“It’s working out very nicely,” Trump told reporters. “You see it at the airports. You see it all over. It’s working out very nicely and we’re going to have a very, very strict ban, and we’re going to have extreme vetting, which we should have had in this country for many years.”

The policy team at the White House developed the executive order on refugees and visas, and largely avoided the traditional interagency process that would have allowed the Justice Department and homeland security agencies to provide operational guidance, according to numerous officials who spoke to CNN on Saturday.

Homeland Security Secretary John Kelly and Department of Homeland Security leadership saw the final details shortly before the order was finalized, government officials said.

Friday night, DHS arrived at the legal interpretation that the executive order restrictions applying to seven countries — Iran, Iraq, Libya, Somalia, Syria, Sudan and Yemen — did not apply to people who with lawful permanent residence, generally referred to as green card holders.

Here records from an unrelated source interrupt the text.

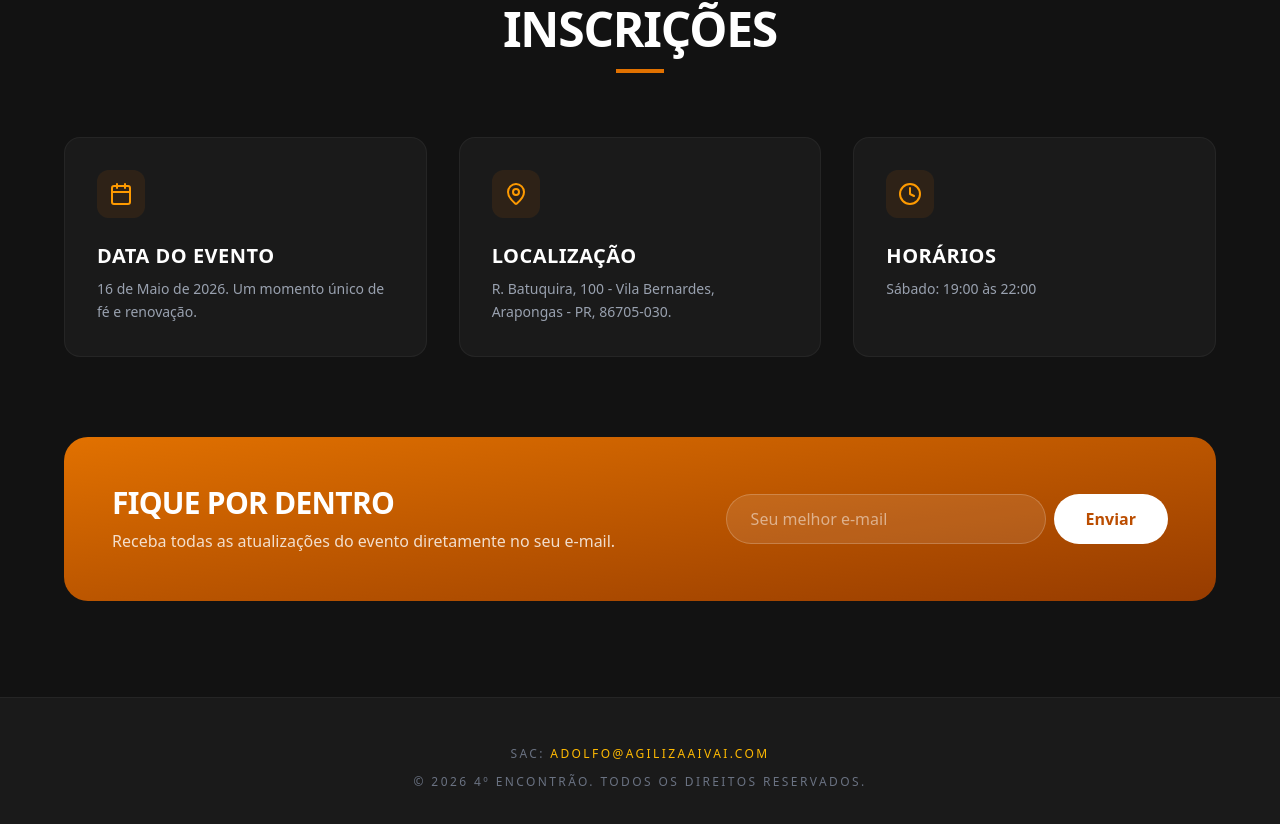
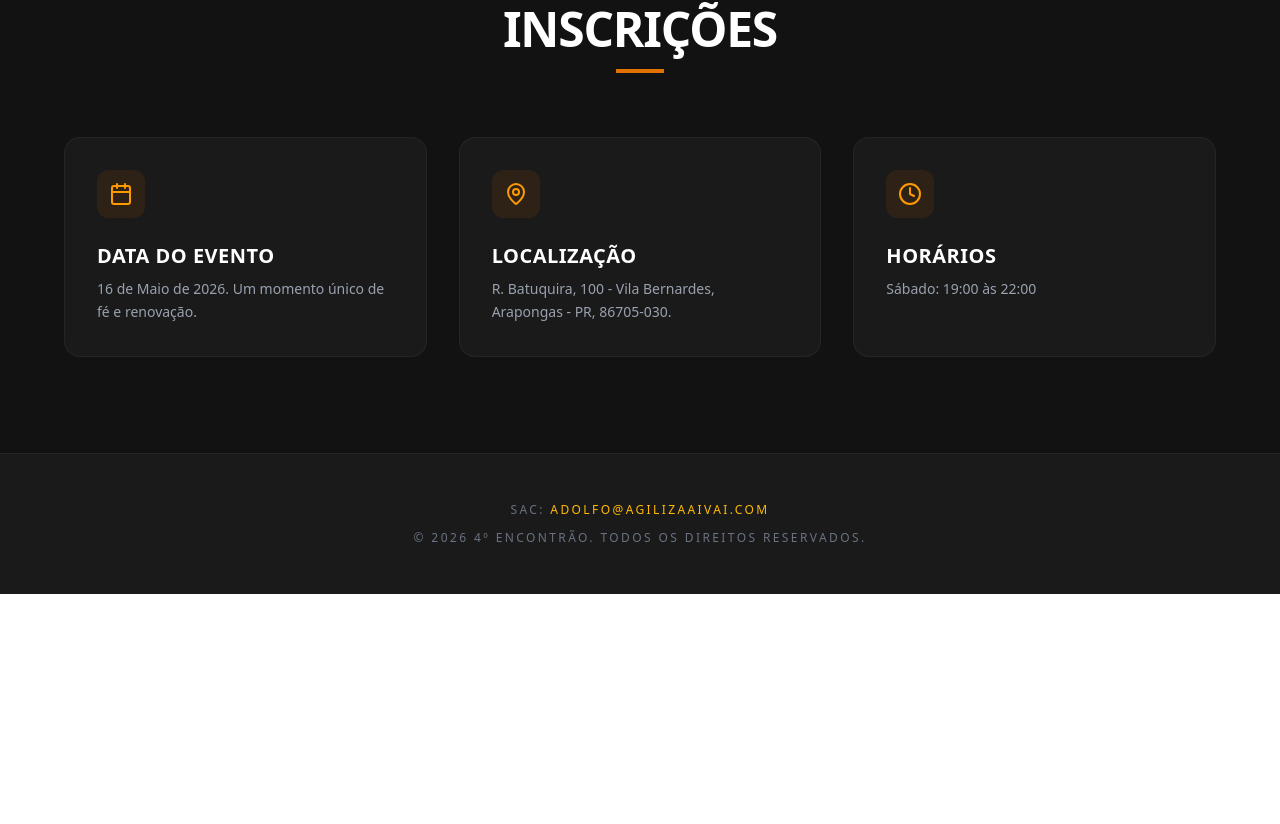
Before and after one commit to CALONGA21/Adolefest26, a React (Vite) app in the folder frontend/: page / in a window 1280 px wide. Shown: the part 891-1715 px from the top of the page. After the commit the page ends 1485 px from the top, so only its background shows below. Built offline with nearby package versions, Linux system fonts and the light colour scheme; no server answers; what @mercadopago/sdk-react would draw is missing.

Commit message:
Local de email tirado

```diff
--- a/frontend/src/App.tsx
+++ b/frontend/src/App.tsx
@@ -175,22 +175,6 @@ export default function App() {
             </div>
           </div>
 
-          <div className="mt-20 p-12 bg-gradient-to-br from-amber-600 to-amber-800 rounded-3xl flex flex-col md:flex-row items-center justify-between gap-8">
-            <div className="text-center md:text-left">
-              <h3 className="text-3xl font-black uppercase tracking-tight mb-2">Fique por dentro</h3>
-              <p className="text-white/80">Receba todas as atualizações do evento diretamente no seu e-mail.</p>
-            </div>
-            <div className="flex w-full md:w-auto gap-2">
-              <input
-                type="email"
-                placeholder="Seu melhor e-mail"
-                className="bg-white/10 border border-white/20 rounded-full px-6 py-3 flex-1 md:w-80 focus:outline-none focus:bg-white/20 transition-all placeholder:text-white/50"
-              />
-              <button className="bg-white text-amber-700 font-bold px-8 py-3 rounded-full hover:bg-black hover:text-white transition-all">
-                Enviar
-              </button>
-            </div>
-          </div>
         </div>
       </section>
 
```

The White House overruled that guidance overnight, according to officials familiar with the rollout. That order came from the President’s inner circle, led by Stephen Miller and Steve Bannon. Their decision held that, on a case by case basis, DHS could allow green card holders to enter the US.

Now while some will argue that the spectacle and the chaos are all part of the point, I’m not persuaded. Trump wants displays of power; instead, he got a display of powerlessness.

These guys were completely caught off guard. They didn’t know enough to get the cooperation in advance of governors like Cuomo, who’s ultimately responsible for the Port Authority along with Christie, and who decided to allow the protestors to keep going through AirTrain to get to JFK. And how could they: even with the White House, they weren’t sure what they were doing till they were doing it.

It’s not just that the White House is filled with incompetents; it’s not just that they’re flying by the seat of their pants. The lack of planning, the agitated implementation, the incompetence (seriously, Reagan and Bush attracted genuine talent, even if it wasn’t always on display [see Iraq]): it’s all a symptom of a lack of political coherence.


What is the first thing fascists or Nazis do when they come into power, the very first thing? They destroy the Left.

Before they go after the Jews, as in Germany, before they go after the liberals and anyone who is not a fascist, before they go after national minorities, they arrest, imprison, torture, and murder the communists, the socialists, and the trade unions. Because they know that in order to pursue their maximal agenda, they need to drain the field of all opposition.

Trump hasn’t done that; in fact, he’s done just the opposite.

Now you could say that the reason Trump hasn’t done that is that there is no real left to do it to. Trump thinks he can do what he’s doing now because no one will stop him. I actually think there is something to that argument. And one could see how, from the point of view of a conservative or Republican activist, the last forty years would suggest that you have little to worry about from the left: not from the activist left and certainly not from the Democrats. I think the facts on the ground with regard to the Left has begun to change, slowly, but knowledge of the world is path dependent, and changes like this take a long time to register, particularly when you’re in an ideological bubble. Look how long it took Democrats and the Left to realize that Reagan was for real and here to stay.

That is why I don’t buy the notion that somehow yesterday’s events, with all the opposition at the airports and the imposition of a stay, was part of a grand plan. I think they have no idea what they might be facing from the left. And let’s be honest: neither do we.

Whatever the case may be, the point is this: If Trump is a fascist — I’m dubious, as many of you know — he may be the most backasswards fascist we’ve ever seen. Having seized control of the state, he doesn’t destroy his opposition in order to pursue his maximal agenda. Instead, he creates an opposition — what may be shaping up as the largest mass movement this country has seen in fifty years — by pursuing his maximal agenda first.


Yesterday felt like our color revolution. Not one color. Every color.